Benzene is a colorless and flammable liquid with a sweet odor. Benzene is an additive in gasoline and solvents and small amounts of benzene are used in making a variety of products including some plastics, rubbers, synthetic fibers, detergents, dyes, drugs, and pesticides. It also is a component of cigarette smoke. Benzene occurs naturally from forest fires and volcanoes.
Benzene has been linked to acute myeloid leukemia and myeloma, cancer of the bone marrow. The International Agency for Research on Cancer, The National Toxicology Program, and the Environmental Protection Agency all classify benzene as a known cancer-causing substance. The Department of Health and Human Services has also determined that long term exposure to benzene causes cancer in humans.
Exposure to Benzene
As one of the top twenty most produced chemicals in the United States, benzene is ubiquitous. It is in the outdoor air at low levels from gas stations, vehicle exhaust, industrial emissions and tobacco smoke. Indoor air also typically contains levels of benzene, coming from products that contain benzene such as detergents, paints and glues. Benzene leaking from underground storage tanks can contaminate well and groundwater. Since benzene is a recognized carcinogen, the EPA and the Occupational Safety and Health Administration regulate benzene levels.
Benzene causes normally functioning cells to malfunction. It can cause bone marrow not to produce enough red blood cells. It can alter blood levels of antibodies resulting in the loss of white blood cells.
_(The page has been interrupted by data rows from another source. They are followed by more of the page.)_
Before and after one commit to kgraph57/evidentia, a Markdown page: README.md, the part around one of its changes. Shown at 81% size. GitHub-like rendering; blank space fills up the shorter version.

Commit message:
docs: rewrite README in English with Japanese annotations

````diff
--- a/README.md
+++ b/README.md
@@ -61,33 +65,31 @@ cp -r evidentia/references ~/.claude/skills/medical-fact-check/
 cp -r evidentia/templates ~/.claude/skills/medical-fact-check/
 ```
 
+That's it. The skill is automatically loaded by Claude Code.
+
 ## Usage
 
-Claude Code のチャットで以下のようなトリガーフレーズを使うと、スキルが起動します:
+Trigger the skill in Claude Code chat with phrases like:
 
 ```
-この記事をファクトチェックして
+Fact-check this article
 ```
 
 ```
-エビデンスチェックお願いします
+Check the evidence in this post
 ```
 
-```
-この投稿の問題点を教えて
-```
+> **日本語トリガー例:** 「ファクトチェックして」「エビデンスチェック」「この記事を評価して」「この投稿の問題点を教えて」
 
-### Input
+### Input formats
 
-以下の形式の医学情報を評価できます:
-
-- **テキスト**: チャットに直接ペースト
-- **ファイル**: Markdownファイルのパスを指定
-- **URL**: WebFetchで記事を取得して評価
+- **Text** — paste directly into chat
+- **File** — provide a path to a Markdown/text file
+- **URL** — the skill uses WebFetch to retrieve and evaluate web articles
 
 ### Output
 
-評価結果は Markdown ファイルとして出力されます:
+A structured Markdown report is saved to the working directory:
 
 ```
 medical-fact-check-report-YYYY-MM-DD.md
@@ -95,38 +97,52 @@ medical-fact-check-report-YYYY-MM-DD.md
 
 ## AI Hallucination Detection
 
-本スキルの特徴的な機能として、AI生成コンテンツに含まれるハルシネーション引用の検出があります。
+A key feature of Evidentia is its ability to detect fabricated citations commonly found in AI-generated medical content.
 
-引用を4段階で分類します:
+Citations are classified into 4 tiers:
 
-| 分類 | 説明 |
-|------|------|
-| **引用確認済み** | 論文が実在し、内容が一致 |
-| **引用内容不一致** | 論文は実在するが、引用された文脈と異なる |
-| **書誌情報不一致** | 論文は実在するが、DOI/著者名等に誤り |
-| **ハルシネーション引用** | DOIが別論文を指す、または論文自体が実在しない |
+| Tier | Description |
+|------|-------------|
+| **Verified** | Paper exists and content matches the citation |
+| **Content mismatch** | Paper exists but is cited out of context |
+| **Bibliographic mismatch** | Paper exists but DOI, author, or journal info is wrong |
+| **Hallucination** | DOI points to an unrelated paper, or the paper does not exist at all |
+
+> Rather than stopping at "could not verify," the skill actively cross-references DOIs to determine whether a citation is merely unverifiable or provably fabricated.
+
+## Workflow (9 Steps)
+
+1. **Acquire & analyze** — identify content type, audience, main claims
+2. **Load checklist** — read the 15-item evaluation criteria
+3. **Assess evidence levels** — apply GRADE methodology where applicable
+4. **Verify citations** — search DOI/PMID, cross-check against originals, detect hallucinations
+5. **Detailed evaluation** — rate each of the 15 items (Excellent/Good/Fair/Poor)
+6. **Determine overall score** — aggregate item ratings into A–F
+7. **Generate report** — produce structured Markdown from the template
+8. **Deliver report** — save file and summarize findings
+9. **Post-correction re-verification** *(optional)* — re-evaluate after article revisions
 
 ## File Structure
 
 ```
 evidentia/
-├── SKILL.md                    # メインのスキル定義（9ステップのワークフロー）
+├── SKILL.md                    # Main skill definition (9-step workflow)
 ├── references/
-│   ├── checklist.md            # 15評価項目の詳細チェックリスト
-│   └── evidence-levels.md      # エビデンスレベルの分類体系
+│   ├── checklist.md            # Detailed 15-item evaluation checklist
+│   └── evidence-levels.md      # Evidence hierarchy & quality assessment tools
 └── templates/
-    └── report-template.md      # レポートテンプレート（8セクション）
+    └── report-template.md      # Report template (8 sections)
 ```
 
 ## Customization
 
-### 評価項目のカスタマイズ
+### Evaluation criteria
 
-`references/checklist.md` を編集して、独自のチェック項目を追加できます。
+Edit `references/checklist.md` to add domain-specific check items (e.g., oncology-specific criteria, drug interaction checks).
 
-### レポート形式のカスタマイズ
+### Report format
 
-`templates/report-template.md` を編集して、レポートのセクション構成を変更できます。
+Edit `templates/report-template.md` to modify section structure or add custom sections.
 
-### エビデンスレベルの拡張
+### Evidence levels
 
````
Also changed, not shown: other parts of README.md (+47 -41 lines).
The major effect of long term benzene is on the blood. Benzene causes harmful effects on the bone marrow resulting in a decrease in red blood cells, leading to anemia. The blood cancer leukemia and the bone marrow cancer myeloma have been linked to long term benzene exposure.
Despite the development of regulatory control and oversight, benzene exposure continues to be a significant health issue in the US today. For more information on current benzene regulation or assistance with understanding risks and health issues related to benzene exposure, contact your local or state bar association for referrals to Benzene attorneys who are qualified and experienced in litigating claims for benzene related disease.